:: GIVEN INFORMATION ::

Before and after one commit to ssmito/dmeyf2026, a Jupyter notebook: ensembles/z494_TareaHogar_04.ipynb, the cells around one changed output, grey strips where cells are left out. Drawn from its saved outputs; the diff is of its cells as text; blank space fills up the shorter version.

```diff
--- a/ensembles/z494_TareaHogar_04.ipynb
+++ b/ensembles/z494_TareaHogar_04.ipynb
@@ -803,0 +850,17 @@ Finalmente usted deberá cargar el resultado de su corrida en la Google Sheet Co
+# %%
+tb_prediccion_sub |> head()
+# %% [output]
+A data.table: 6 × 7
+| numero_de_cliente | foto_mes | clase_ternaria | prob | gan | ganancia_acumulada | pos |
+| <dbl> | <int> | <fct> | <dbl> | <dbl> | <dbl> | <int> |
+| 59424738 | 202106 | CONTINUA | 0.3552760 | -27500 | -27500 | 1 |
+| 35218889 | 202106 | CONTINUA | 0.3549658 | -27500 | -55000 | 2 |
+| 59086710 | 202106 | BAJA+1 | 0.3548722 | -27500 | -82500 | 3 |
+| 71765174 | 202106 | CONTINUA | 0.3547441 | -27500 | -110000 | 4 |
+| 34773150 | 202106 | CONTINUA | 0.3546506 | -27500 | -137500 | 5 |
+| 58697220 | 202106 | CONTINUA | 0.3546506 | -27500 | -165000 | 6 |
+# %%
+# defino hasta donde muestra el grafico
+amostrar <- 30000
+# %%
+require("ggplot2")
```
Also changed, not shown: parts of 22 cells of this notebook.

:: YOUR OBJECTIVE ::
Gather all lines with the string "output" from the data.

:: ANSWER SPACE ::
Before and after one commit to ssmito/dmeyf2026, a Jupyter notebook: ensembles/z494_TareaHogar_04.ipynb, the cells around one changed output, grey strips where cells are left out. Drawn from its saved outputs; the diff is of its cells as text; blank space fills up the shorter version.
+# %% [output]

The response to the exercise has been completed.